Don has decided to ditch Acapulco and go back to New York and the office on New Year’s Day, where he finds Lane hiding out. Lane offers up a bit of good news to Don, saying that although things have been “precarious” financially, it has still been a magnificent year. Soon, they are breaking out the booze and later, after Don yells at and summons Lane from across the office, they decide to head to the movies. Thus starts an unexpected and entertaining Don-Lane adventure, first with the two still boozing it up at the movies, contemplating how many people were getting hand-jobs in the theater and refusing to be shushed by other patrons during the black and white monster flick. Next is dinner, where Lane admits that he’s felt left out of the American boys’ club at Sterling Cooper and Sterling Cooper Draper Price, and now, after a series of fights, Rebecca has told him she won’t be returning from London to New York. “How did you know when you were done?” Lane asks Don about his divorce. “Wasn’t my decision. And I’ve learned the hard way not to give advice in these situations,” Don replies. “You’re supposed to tell me to get on a plane!” “Is that what you want, or is that what people expect of you?” (Nice echo to previous episode/theme of the whole freaking show.) Lane wants his beef, he says, right before his steak dinner appears, and Don tells him he had planned to meet his lady friend, Candace (the one who slapped him for Thanksgiving), downtown, and asks if she should bring along a friend for Lane. Lane first says no, but then agrees, and soon stands up, holds his steak in front of his crotch and yells, “Look at me! I’ve got a big Texas belt buckle! Yeeee haw!” Drunk. Lane. Is. Amazing.

Next stop is a comedy club as they wait for the girls, and the young comedian on stage quips about Lane and Don probably being gay. When their dates show up, though, the comedian takes it back. “I guess I was wrong. You’re not queers, you’re rich.” The foursome leave for Don’s place and eventually split off, with the friend, Janine, taking a nervous Lane to Don’s bedroom while Don and Candace stay on the couch. After a kiss with Janine, Lane takes off his glasses and kisses her again. The next morning, as Don blearily brews coffee in the kitchen, Lane comes out of the bedroom, asking for water and offering to pay Don for Janine. “I should pay for the girl. How much was she?” Lane asks. “$25,” Don says. “Fascinating. Here’s $30.” And then, “Thank you for the welcome distraction.” Days later when work begins, Lane arrives late to a meeting with the partners and top staff. Joan, at the head of the conference table, says, “All right. Gentlemen, shall we begin 1965?”
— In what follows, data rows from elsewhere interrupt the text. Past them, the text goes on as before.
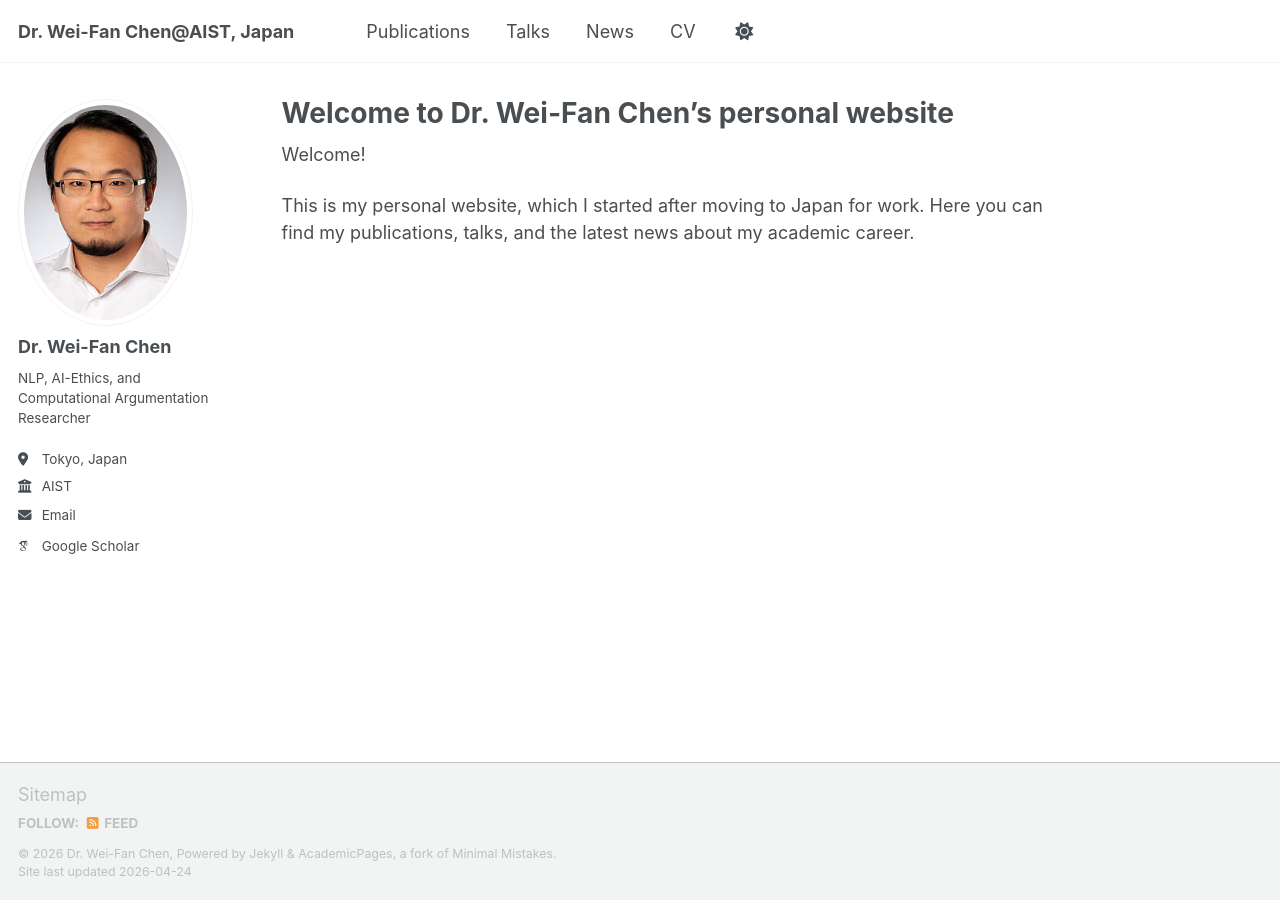
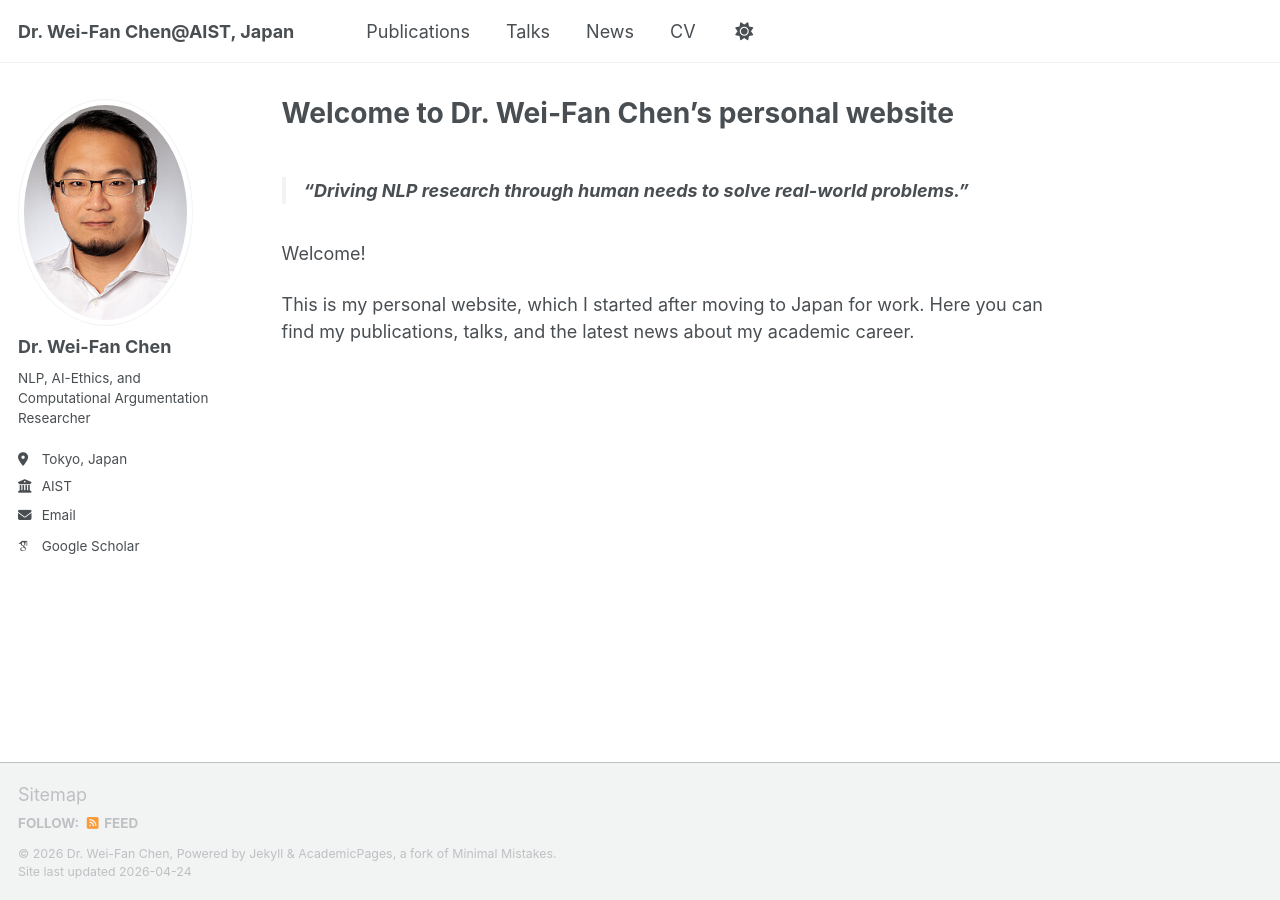
Before and after one commit to aist-cwf/aist-cwf.github.io, a Jekyll site: the page built from _pages/about.md, in a window 1280 px wide. Built offline with Jekyll 4.4.1, drawn with Linux system fonts in a browser that asks for light colours; some web fonts are replaced; a script that is not in the unit is left out.

Commit message:
Update about.md

```diff
--- a/_pages/about.md
+++ b/_pages/about.md
@@ -6,6 +6,7 @@ redirect_from:
   - /about/
   - /about.html
 ---
+> **"Driving NLP research through human needs to solve real-world problems."**
 
 Welcome!
 
```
Heartbreaking sums up most of “The Good News,” as well as the previous two episodes in the holiday arc that concluded 1964. There were more laughs than usual, too, but now the drama is delving deeper into the characters’ stories. Having watched them for so long, we see how much — or how little — they’ve progressed, and every setback hurts more. Lane, one of the more honest characters, continues to try to do the right thing, only to first be belittled by his former bosses in London before he left for SCDP, and now dismissed by his wife. Joan is stronger than most of the people she’s surrounded by, but she still somehow ends up feeling helpless. Lane’s dig at her being used to charming men and getting her way was tough, but was it completely inaccurate? Her banter about the fried chickens’ breasts and thighs was too cutesy, and too young of her, and she knows it. It’s time for her to be in greater control, and if Greg is shipped out to Vietnam, a lot could be in store for our Joanie. And Don — this season actually has me feeling for him, and I wish for him that he’d stay in L.A. for awhile with Anna. “I know everything about you, and I still love you,” she told him, and I think I understand why. All the characters are all too human, and that’s why we love them. Will Don tell Anna about her cancer? Do you think that’s the last we’ll see of Stephanie? And will Lane ever be happy?

Yes, I’m quite ready for 1965.

Sarah Carlson has a front-row seat to the decline of the newspaper industry and lives in Alabama with her overly excitable Pembroke Welsh Corgi.